Passive vs. Active Foot For Squatting Performance
There’s a lot to think about and that can (potentially) go wrong when you have a barbell on your back.
Photo Credit: Elitefts.com (Julia Ladewski)
Is it better to high-bar squat or low-bar squat?
Are my lats engaged? Where are my elbows positioned?
On the descent is it hips back or knees forward? (Hint: it’s both).
Are my knees out? Too far out? Or are they caving in?
What about out of the hole: am I maintaining tension, is my core braced, am I leaning too far forward?
Am I getting my hips through at the top?
Shit, did I forget to turn my stove off before I left my apartment?
Goddammit, I totally forgot to pack my protein shake. I’m totally going to lose all my gainz after this workout.
Last episode of The Walking Dead was amazeballs.
Did I get deep enough on that set?
Basically, Squatting Can Be a Mindf*** of Epic Proportions.
What works for one person, may be a disaster for someone else….and there really is no such thing as one right way to squat. Different people are different. Anthropometry, leverages, training goals, and injury history will have an effect on how one person squats compared to the next.
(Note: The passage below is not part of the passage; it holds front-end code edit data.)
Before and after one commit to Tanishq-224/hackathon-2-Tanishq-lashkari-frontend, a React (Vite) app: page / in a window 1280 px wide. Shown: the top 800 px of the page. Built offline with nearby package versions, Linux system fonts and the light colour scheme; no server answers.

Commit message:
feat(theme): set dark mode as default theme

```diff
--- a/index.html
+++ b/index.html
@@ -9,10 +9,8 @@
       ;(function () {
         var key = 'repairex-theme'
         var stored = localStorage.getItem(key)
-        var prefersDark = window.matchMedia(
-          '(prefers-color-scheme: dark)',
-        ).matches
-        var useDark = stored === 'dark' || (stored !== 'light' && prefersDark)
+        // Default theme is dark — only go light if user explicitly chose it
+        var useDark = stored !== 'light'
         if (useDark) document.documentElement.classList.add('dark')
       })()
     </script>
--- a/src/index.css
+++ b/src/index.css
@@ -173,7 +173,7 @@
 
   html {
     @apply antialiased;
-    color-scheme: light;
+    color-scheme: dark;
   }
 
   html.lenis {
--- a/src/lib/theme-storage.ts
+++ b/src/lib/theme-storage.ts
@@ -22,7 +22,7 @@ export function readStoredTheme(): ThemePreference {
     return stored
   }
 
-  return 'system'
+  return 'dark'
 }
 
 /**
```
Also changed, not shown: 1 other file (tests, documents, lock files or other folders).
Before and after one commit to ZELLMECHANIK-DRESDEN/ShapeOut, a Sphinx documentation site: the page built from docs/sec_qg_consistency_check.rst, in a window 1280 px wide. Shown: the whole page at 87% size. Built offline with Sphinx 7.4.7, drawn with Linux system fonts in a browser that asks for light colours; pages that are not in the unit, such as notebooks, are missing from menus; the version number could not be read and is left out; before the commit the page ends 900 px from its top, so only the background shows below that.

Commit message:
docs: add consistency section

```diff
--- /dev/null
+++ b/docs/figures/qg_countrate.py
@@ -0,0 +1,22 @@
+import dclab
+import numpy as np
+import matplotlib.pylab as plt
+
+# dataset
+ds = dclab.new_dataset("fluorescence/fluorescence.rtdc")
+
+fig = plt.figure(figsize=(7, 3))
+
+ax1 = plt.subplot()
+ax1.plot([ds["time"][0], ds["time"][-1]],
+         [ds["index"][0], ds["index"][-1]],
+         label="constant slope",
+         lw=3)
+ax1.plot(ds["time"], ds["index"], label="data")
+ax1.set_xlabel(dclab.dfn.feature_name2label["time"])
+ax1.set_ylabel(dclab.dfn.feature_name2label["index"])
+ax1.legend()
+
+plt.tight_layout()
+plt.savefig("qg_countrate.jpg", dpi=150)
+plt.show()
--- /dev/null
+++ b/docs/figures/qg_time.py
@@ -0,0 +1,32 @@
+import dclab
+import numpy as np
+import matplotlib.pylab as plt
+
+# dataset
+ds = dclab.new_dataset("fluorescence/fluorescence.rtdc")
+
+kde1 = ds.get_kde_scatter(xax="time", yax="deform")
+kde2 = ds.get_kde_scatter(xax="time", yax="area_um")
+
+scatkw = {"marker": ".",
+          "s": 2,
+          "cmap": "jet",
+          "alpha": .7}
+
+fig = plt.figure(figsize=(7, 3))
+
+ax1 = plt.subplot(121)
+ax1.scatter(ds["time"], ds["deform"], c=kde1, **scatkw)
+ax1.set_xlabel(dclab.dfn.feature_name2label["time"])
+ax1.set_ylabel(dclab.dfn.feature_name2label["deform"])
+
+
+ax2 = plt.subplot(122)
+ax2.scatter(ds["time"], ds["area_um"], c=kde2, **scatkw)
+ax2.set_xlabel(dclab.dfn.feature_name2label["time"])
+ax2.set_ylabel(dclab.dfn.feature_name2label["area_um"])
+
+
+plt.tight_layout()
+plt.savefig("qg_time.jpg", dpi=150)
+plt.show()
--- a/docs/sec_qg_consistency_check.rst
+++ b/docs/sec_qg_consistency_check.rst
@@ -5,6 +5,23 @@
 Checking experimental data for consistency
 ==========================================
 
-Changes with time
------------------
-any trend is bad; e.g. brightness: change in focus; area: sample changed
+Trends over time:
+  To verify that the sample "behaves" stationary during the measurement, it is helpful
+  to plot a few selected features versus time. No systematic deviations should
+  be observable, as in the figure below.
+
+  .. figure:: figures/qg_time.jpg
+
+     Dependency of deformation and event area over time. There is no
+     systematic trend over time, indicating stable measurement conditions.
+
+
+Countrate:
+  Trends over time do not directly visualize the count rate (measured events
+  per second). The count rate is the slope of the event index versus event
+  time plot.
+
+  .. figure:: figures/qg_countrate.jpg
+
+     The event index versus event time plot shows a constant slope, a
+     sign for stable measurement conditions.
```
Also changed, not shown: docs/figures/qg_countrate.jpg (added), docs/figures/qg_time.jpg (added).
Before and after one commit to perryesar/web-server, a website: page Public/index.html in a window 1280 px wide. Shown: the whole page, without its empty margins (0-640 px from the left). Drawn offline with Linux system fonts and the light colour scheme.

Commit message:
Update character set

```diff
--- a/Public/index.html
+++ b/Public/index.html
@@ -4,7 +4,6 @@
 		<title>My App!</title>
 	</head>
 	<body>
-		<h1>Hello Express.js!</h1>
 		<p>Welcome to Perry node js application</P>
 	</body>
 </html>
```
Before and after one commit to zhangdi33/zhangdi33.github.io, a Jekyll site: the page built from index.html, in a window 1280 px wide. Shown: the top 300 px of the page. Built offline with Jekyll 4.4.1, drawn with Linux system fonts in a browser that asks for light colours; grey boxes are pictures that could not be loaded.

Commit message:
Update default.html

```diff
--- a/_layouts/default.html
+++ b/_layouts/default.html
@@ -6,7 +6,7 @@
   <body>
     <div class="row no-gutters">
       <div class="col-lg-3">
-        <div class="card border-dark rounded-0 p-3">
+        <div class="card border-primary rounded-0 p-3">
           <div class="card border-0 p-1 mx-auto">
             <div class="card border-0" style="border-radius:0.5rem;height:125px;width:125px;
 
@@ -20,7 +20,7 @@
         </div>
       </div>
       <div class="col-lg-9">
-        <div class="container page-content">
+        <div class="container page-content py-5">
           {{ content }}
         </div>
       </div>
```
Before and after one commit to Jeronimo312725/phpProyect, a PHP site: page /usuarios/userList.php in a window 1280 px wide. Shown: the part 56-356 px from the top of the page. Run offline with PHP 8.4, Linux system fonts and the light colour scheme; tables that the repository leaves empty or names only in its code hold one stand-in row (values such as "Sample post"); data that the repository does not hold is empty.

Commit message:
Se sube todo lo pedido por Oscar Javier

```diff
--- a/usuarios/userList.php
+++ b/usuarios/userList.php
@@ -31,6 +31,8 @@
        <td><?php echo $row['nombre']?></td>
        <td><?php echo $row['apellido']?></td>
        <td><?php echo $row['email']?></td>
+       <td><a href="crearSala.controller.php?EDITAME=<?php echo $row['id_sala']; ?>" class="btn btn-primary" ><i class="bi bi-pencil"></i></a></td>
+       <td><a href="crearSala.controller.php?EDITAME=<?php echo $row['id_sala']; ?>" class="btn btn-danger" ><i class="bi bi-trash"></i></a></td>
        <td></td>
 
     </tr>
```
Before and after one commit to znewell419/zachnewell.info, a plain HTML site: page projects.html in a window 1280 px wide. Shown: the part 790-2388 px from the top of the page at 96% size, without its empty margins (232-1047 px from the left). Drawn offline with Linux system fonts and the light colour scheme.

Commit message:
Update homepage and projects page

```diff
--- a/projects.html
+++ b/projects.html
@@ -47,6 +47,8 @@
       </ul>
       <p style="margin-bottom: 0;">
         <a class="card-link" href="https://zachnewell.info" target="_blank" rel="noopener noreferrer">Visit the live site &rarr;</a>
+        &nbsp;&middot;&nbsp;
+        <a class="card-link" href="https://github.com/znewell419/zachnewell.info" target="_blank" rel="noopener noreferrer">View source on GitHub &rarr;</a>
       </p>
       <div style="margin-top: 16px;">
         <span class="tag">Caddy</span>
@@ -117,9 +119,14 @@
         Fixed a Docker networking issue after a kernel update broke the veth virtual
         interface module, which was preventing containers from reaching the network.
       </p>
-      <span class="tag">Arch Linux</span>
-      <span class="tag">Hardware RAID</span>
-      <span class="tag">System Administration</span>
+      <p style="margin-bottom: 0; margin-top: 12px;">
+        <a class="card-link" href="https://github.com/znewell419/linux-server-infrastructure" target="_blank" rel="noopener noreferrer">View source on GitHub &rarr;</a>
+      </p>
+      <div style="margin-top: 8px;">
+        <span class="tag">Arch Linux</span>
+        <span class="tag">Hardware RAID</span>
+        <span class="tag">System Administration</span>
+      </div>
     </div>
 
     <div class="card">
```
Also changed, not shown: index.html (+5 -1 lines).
That said: you should pay close(r) attention to detail when squatting. Far too often I see people approach the bar with a nonchalant attitude with nonchalant technique, and not surprisingly they have nonchalant numbers to show for it.
If gym goers put as much effort into improving their squat technique as they did perfecting their “selfie” taking in the locker room or trolling fitness message boards to argue macros we’d probably have many more stronger, leaner, and happier people.
And less douchebags.
However, even for those who consider themselves more of a connoisseur there’s one component to squatting that’s often overlooked or dismissed altogether. And I’d argue it’s one of the most important.
…….or recognizing the difference between a passive foot and active foot.
This is something I “stole” from Chad Wesley Smith of Juggernaut Training a few weekends ago while attending his powerlifting workshop here in Boston.
I’ve always known about tripod stance, and have always incorporated it into how I coach squats with my athletes and clients. However, I never heard the idea described in the same fashion as how Chad described it. And that’s what I wanted to share today.
Passive vs. Active Foot
A Few Things to Consider
1. I’d recommend taking your shoes off to really get a “feel” for what’s described in the video. There’s really no other way to get a firmer grasp of the concept and to get the tactile/proprioceptive feedback than to take those cement blocks you call shoes off.
And yes, this means you too psycho minimalist, I-read-Born-to-Run-and-wear-my-Vibrams-everywhere-I-go-and-make-sure-to-tell-everyone-about-it guy.
2. I look, like, way more intelligent when I wear my glasses.
3. Don’t misinterpret my mentioning of “knees out” when cueing the squat. Telling someone to push their knees out is one thing (and correct), but it’s another thing altogether to tell them to push out so far that they end up on the outer edges of their feet.
4. Practice barefoot with bodyweight only. From there you can put your shoes on and try to get the same pressure points, and then add the barbell.
5. As noted in the video, with an ACTIVE foot you’ll probably notice you won’t be able to squat as deep, and that’s okay. You won’t go to hell. I promise.
6. It isn’t enough to just get the pressure points. Really focus on “corkscrewing” your feet into the ground (and gaining external torque in the hips to improve stability)….this is the final step in gaining the active foot.6
7. It’s amazing how many people who swear they have flat feet and have been told their entire life that orthotics are the only answer who are still able to get an arch and maintain an “active foot” with some practice.
Give it a try today. It will feel weird. It will effect how much weight you can use (at the start). But I promise with a little practice it will make a profound difference in the long run.